(Change detection data)
^^^^

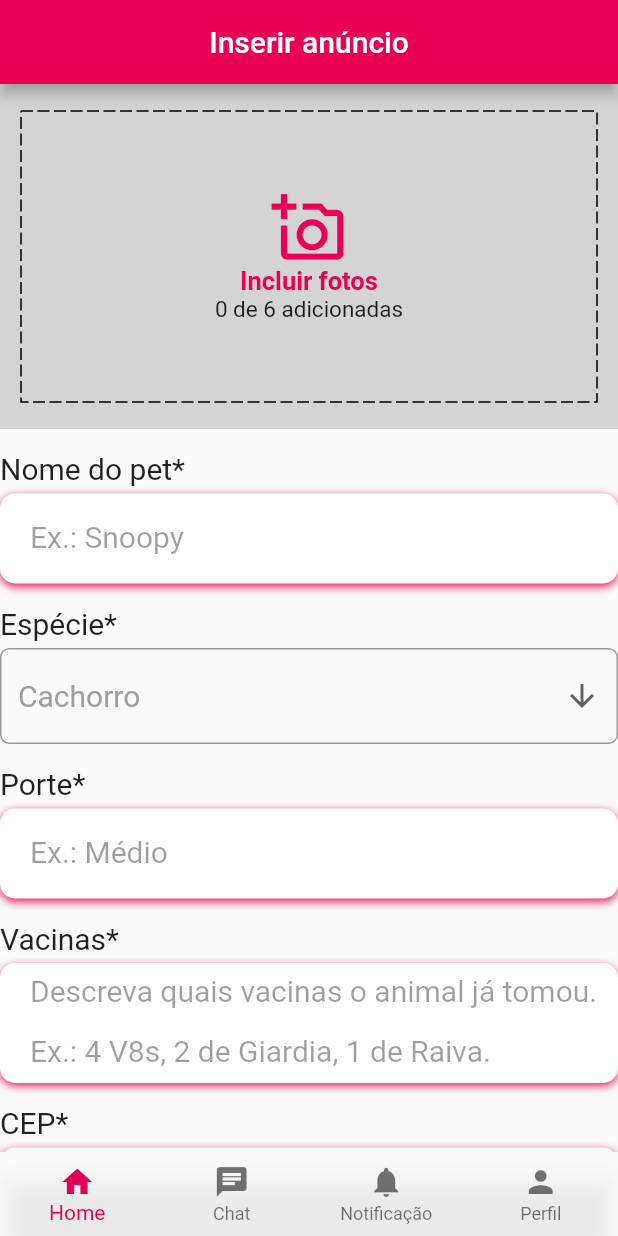
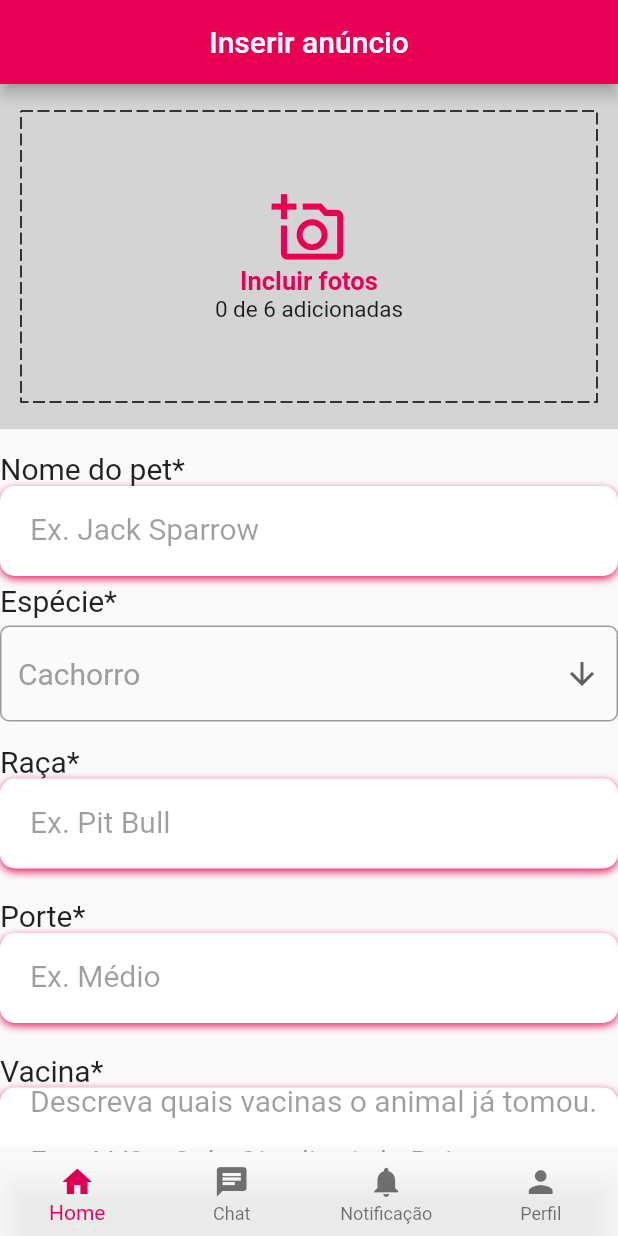
Before and after one commit to vitorekr/UnBArqDsw2022-2-2022.2_G4_IdotPet_Frontend, a Flutter app: the screen it shows after launch, on a phone screen of 412 x 824 dp. Run offline on Flutter 3.47's test engine with Material 2 defaults, Android fonts, the phone set to English and light mode, and no system bars; drawn by our look-alikes of dotted_border; our stand-ins replace dio, get; accounts and stored records are empty.

Commit message:
Adicionando reusabilidade e botão.
Co-Authored-By: João Durso <jvsdurso@gmail.com>
Co-Authored-By: Vitor Kuhl <vitorekrlol@gmail.com>

```diff
--- a/lib/modules/cadastroPet/ui/cadastrar_pet.dart
+++ b/lib/modules/cadastroPet/ui/cadastrar_pet.dart
@@ -51,144 +51,6 @@ Widget buildPhotoUpload() {
   );
 }
 
-Widget buildName(){
-  return Column(
-    children: <Widget>[
-      Container(
-            alignment: Alignment.center,
-            padding: const EdgeInsets.only(
-                left: 20,
-              ),
-            decoration: BoxDecoration(
-              color: Colors.white,
-              borderRadius: BorderRadius.circular(10),
-              // ignore: prefer_const_literals_to_create_immutables
-              boxShadow: [
-                const BoxShadow(
-                  color: Colors.pink,
-                  blurRadius: 4,
-                  offset: Offset(0,2),
-                )
-              ]
-            ),
-            height: 60,
-            child: TextFormField(
-                  keyboardType: TextInputType.emailAddress,
-                  // ignore: prefer_const_constructors
-                  style: TextStyle(
-                    color: Colors.black,
-                    fontSize: 23
-                  ),
-                  // ignore: prefer_const_constructors
-                  decoration: InputDecoration(
-                    contentPadding: const EdgeInsets.only(bottom:10),
-                    border: InputBorder.none,
-                    labelText: 'Ex.: Snoopy',
-                    floatingLabelBehavior: FloatingLabelBehavior.never,
-                    labelStyle: const TextStyle(
-                      color: Colors.black38,
-                      fontWeight: FontWeight.w400,
-                      fontSize: 20,
-                  ),
-                ),
-           ),
-        ),
-    ],
-  );
-}
-
-Widget buildSize(){
-  return Column(
-    children: <Widget>[
-      Container(
-            alignment: Alignment.center,
-            padding: const EdgeInsets.only(
-                left: 20,
-              ),
-            decoration: BoxDecoration(
-              color: Colors.white,
-              borderRadius: BorderRadius.circular(10),
-              // ignore: prefer_const_literals_to_create_immutables
-              boxShadow: [
-                const BoxShadow(
-                  color: Colors.pink,
-                  blurRadius: 4,
-                  offset: Offset(0,2),
-                )
-              ]
-            ),
-            height: 60,
-            child:  TextFormField(
-                  keyboardType: TextInputType.emailAddress, // E ESSE EMAILADRESS PRA TODO LADO?
-                  style: const TextStyle(                   // eh só arrumar
-                    color: Colors.black,
-                    fontSize: 25
-                  ),
-                  // ignore: prefer_const_constructors
-                  decoration: InputDecoration(
-                    contentPadding: const EdgeInsets.only(bottom:10),
-
-                    border: InputBorder.none,
-                    labelText: 'Ex.: Médio',
-                    floatingLabelBehavior: FloatingLabelBehavior.never,
-                    labelStyle: const TextStyle(
-                    color: Colors.black38,
-                    fontWeight: FontWeight.w400,
-                    fontSize: 20,
-                  ),
-                ),
-           ),
-        ),
-    ],
-  );
-}
-
-Widget buildVaccines(){
-  return Column(
-    children: <Widget>[
-      Container(
-            alignment: Alignment.center,
-            padding: const EdgeInsets.only(
-                left: 20,
-              ),
-            decoration: BoxDecoration(
-              color: Colors.white,
-              borderRadius: BorderRadius.circular(10),
-              // ignore: prefer_const_literals_to_create_immutables
-              boxShadow: [
-                const BoxShadow(
-                  color: Colors.pink,
-                  blurRadius: 4,
-                  offset: Offset(0,2),
-                )
-              ]
-            ),
-            height: 80,
-            child: const TextField(
-                  keyboardType: TextInputType.emailAddress,
-                  style: TextStyle(
-                    color: Colors.black,
-                    fontSize: 23
-                  ),
-                  maxLines: 5,
-                  minLines: 1,
-                  decoration: InputDecoration(
-                    contentPadding: EdgeInsets.only(bottom:30),
-                    border: InputBorder.none,
-                    labelText: 'Descreva quais vacinas o animal já tomou. \n\nEx.: 4 V8s, 2 de Giardia, 1 de Raiva.',
-                    floatingLabelBehavior: FloatingLabelBehavior.never,
-                    labelStyle: TextStyle(
-                    color: Colors.black38,
-                    fontWeight: FontWeight.w400,
-                    fontSize: 20,
-
-                  ),
-                ),
-           ),
-        ),
-    ],
-  );
-}
 
 Widget buildDescription(){
   return Column(
@@ -234,9 +96,22 @@ Widget buildDescription(){
   );
 }
 
-Widget buildCEP(){
+
+Widget buildGen(campo,descricao){
   return Column(
     children: <Widget>[
+      const SizedBox(
+        height: 15,
+      ),
+      Container(
+      alignment: Alignment.topLeft,
+      child: Text(campo,
+              textAlign: TextAlign.left,
+              style: const TextStyle(
+                fontSize: 20,
+              ),
+        ),
+      ),
       Container(
             alignment: Alignment.center,
             padding: const EdgeInsets.only(
@@ -255,16 +130,19 @@ Widget buildCEP(){
               ]
             ),
             height: 60,
-            child: const TextField(
+
+            child:
+            TextField(
                   keyboardType: TextInputType.emailAddress,
-                  style: TextStyle(
+                  style: const TextStyle(
                     color: Colors.black,
                     fontSize: 23
                   ),
                   decoration: InputDecoration(
+                    labelText: descricao,
                     contentPadding: EdgeInsets.only(bottom:10),
                     border: InputBorder.none,
-                    labelStyle: TextStyle(
+                    labelStyle: const TextStyle(
                     color: Colors.black38,
                     fontWeight: FontWeight.w400,
                     fontSize: 20,
@@ -272,10 +150,12 @@ Widget buildCEP(){
                 ),
            ),
         ),
+        const SizedBox(
+        height: 5,
+      ),
     ],
   );
 }
-
 
 class CadastrarPet extends StatelessWidget {
   const CadastrarPet({super.key});
@@ -297,22 +177,9 @@ class CadastrarPet extends StatelessWidget {
             crossAxisAlignment: CrossAxisAlignment.start,
             children:[
             buildPhotoUpload(),
-            const SizedBox(
-              height: 15,
-            ),
-            const Text('Nome do pet*',
-              textAlign: TextAlign.left,
-              style: TextStyle(
-                fontSize: 20,
-              ),
-            ),
-            const SizedBox(
-              height: 5,
-            ),
-            buildName(),
-            const SizedBox(
-              height: 15,
-            ),
+
+            buildGen("Nome do pet*","Ex. Jack Sparrow"),
+
             const Text('Espécie*',
               textAlign: TextAlign.left,
               style: TextStyle(
@@ -323,48 +190,12 @@ class CadastrarPet extends StatelessWidget {
               height: 5,
             ),
             const DropdownButtonEspecie(),
-            const SizedBox(
-              height: 15,
-            ),
-            const Text('Porte*',
-              textAlign: TextAlign.left,
-              style: TextStyle(
-                fontSize: 20,
-              ),
-            ),
-            const SizedBox(
-              height: 5,
-            ),
-            buildSize(),
-            const SizedBox(
-              height: 15,
-            ),
-            const Text('Vacinas*',
-              textAlign: TextAlign.left,
-              style: TextStyle(
-                fontSize: 20,
-              ),
-            ),
-            const SizedBox(
-              height: 5,
-            ),
-            buildVaccines(),
-            const SizedBox(
-              height: 15,
-            ),
-            const Text('CEP*',
-              textAlign: TextAlign.left,
-              style: TextStyle(
-                fontSize: 20,
-              ),
-            ),
-            const SizedBox(
-              height: 5,
-            ),
-            buildCEP(),
-            const SizedBox(
-              height: 15,
-            ),
+
+            buildGen("Raça*", "Ex. Pit Bull"),
+            buildGen("Porte*", "Ex. Médio"),
+            buildGen("Vacina*", "Descreva quais vacinas o animal já tomou. \n\nEx.: 4 V8s, 2 de Giardia, 1 de Raiva."),
+            buildGen("CEP*", "Ex. 73234600"),
+
             const Text('Descrição*',
               textAlign: TextAlign.left,
               style: TextStyle(
@@ -372,12 +203,13 @@ class CadastrarPet extends StatelessWidget {
               ),
             ),
             const SizedBox(
-              height: 5,
+              height: 10,
             ),
             buildDescription(),
             const SizedBox(
               height: 20,
             ),
+
             UnconstrainedBox(
                 child: Container(
                   height: 70,
@@ -407,13 +239,12 @@ class CadastrarPet extends StatelessWidget {
                     ),
                   ),
                 ),
-              )
+              ),
+              const SizedBox(height: 10,)
           ]
         ),
       ),
       bottomNavigationBar: const BottomNavBar(),
-
     );
   }
-
 }
```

^^^^

_Task details_
Lines above with the string "Porte" need to be found and copied.

_Result of this exercise_
-            const Text('Porte*',
+            buildGen("Porte*", "Ex. Médio"),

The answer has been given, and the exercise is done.